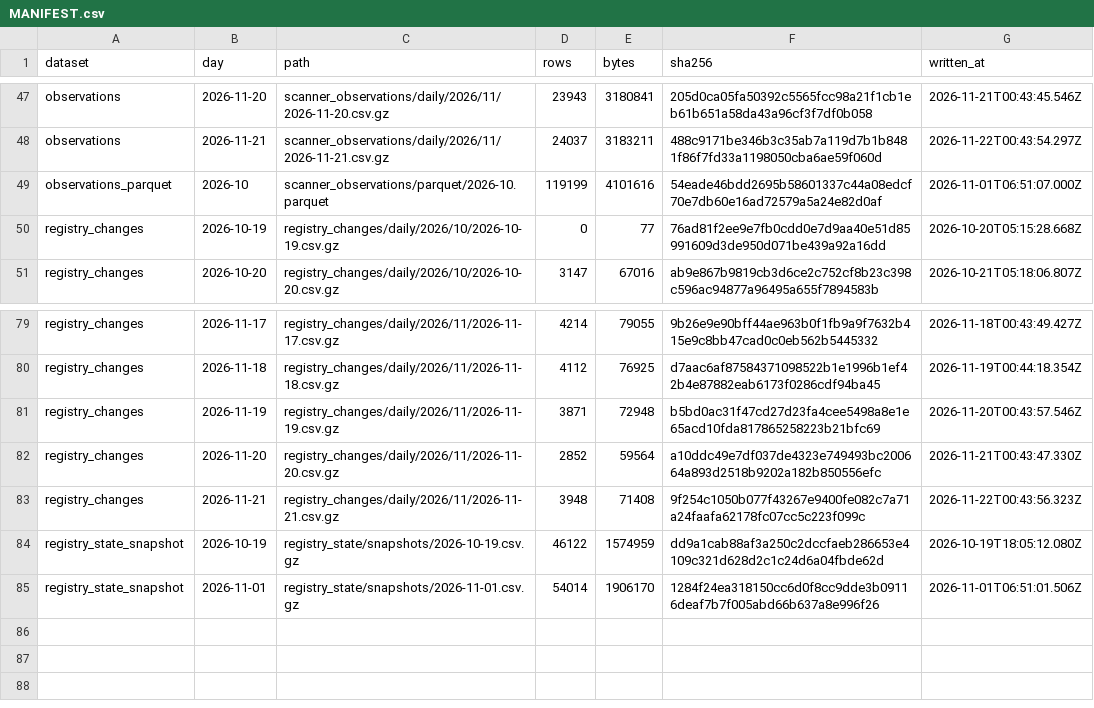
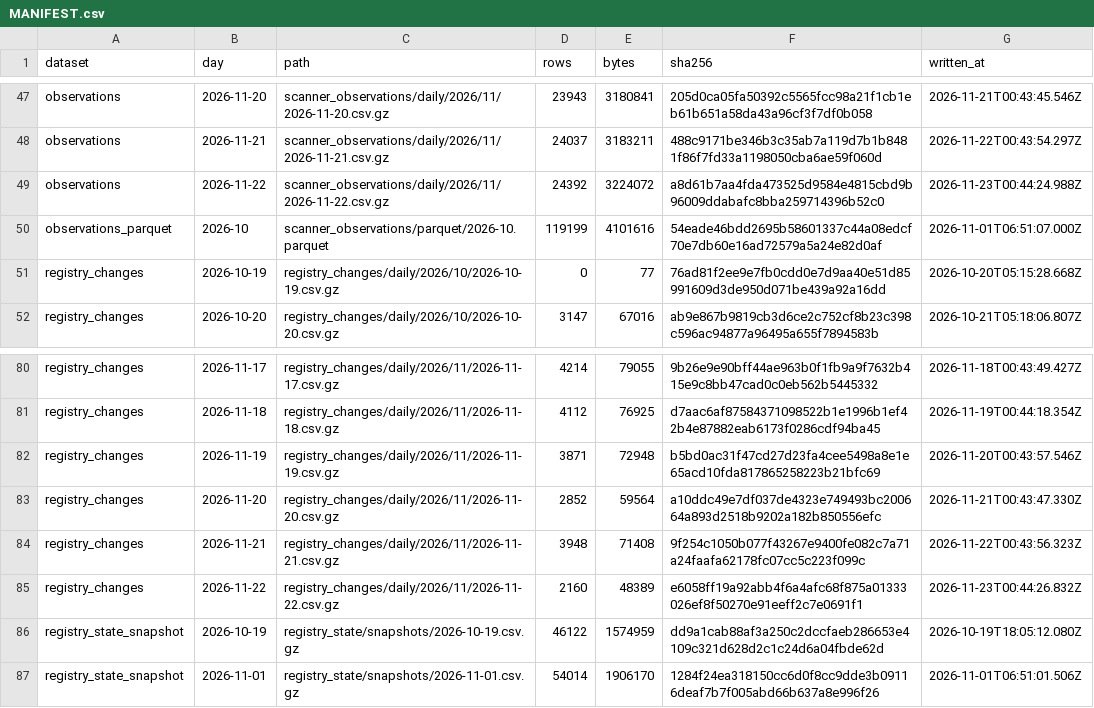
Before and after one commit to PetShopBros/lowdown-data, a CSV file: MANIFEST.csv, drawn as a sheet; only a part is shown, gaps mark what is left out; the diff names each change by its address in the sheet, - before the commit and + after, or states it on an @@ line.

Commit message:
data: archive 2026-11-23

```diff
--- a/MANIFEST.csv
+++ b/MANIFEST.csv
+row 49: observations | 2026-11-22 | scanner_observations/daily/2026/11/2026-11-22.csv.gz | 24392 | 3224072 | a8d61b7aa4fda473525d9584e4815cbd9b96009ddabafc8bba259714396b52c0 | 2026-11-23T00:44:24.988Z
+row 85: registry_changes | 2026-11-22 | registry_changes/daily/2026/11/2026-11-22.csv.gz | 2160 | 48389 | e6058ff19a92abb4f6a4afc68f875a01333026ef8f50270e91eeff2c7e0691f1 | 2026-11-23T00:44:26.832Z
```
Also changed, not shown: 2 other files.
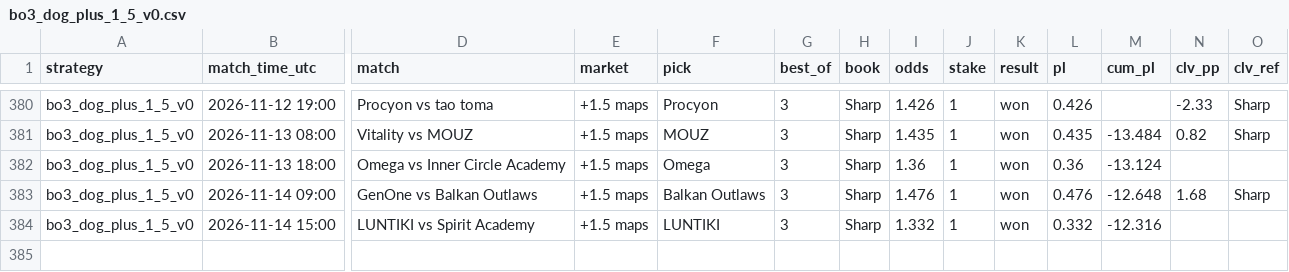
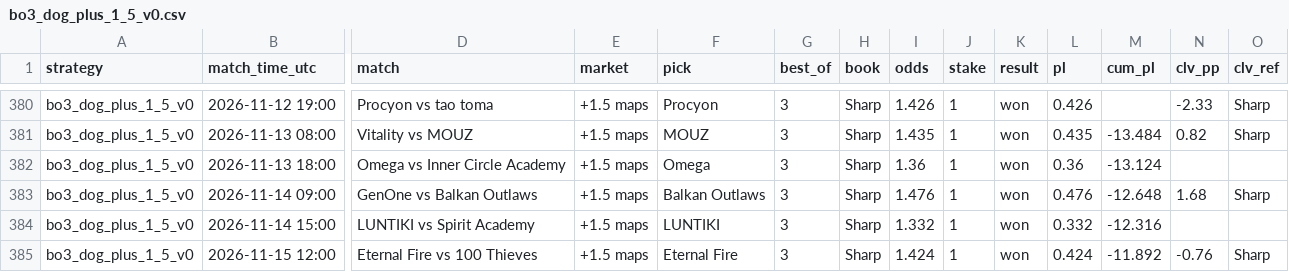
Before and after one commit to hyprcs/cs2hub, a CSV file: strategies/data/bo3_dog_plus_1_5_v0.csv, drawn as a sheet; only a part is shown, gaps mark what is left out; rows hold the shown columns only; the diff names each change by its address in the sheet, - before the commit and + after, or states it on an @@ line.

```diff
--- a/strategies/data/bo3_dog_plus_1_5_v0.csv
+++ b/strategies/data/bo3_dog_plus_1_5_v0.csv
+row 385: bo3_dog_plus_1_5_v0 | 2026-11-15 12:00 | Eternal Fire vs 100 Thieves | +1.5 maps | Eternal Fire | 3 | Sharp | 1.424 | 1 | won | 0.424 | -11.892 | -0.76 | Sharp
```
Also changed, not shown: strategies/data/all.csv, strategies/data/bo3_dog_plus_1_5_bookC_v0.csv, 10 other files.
==============================
DIRECTIONS FOR THIS TASK
Rewrite the data above exactly as given, but omit the images.

RESULT OF THIS TASK
Before and after one commit to PetShopBros/lowdown-data, a CSV file: MANIFEST.csv, drawn as a sheet; only a part is shown, gaps mark what is left out; the diff names each change by its address in the sheet, - before the commit and + after, or states it on an @@ line.

Commit message:
data: archive 2026-11-23

```diff
--- a/MANIFEST.csv
+++ b/MANIFEST.csv
+row 49: observations | 2026-11-22 | scanner_observations/daily/2026/11/2026-11-22.csv.gz | 24392 | 3224072 | a8d61b7aa4fda473525d9584e4815cbd9b96009ddabafc8bba259714396b52c0 | 2026-11-23T00:44:24.988Z
+row 85: registry_changes | 2026-11-22 | registry_changes/daily/2026/11/2026-11-22.csv.gz | 2160 | 48389 | e6058ff19a92abb4f6a4afc68f875a01333026ef8f50270e91eeff2c7e0691f1 | 2026-11-23T00:44:26.832Z
```
Also changed, not shown: 2 other files.
Before and after one commit to hyprcs/cs2hub, a CSV file: strategies/data/bo3_dog_plus_1_5_v0.csv, drawn as a sheet; only a part is shown, gaps mark what is left out; rows hold the shown columns only; the diff names each change by its address in the sheet, - before the commit and + after, or states it on an @@ line.

```diff
--- a/strategies/data/bo3_dog_plus_1_5_v0.csv
+++ b/strategies/data/bo3_dog_plus_1_5_v0.csv
+row 385: bo3_dog_plus_1_5_v0 | 2026-11-15 12:00 | Eternal Fire vs 100 Thieves | +1.5 maps | Eternal Fire | 3 | Sharp | 1.424 | 1 | won | 0.424 | -11.892 | -0.76 | Sharp
```
Also changed, not shown: strategies/data/all.csv, strategies/data/bo3_dog_plus_1_5_bookC_v0.csv, 10 other files.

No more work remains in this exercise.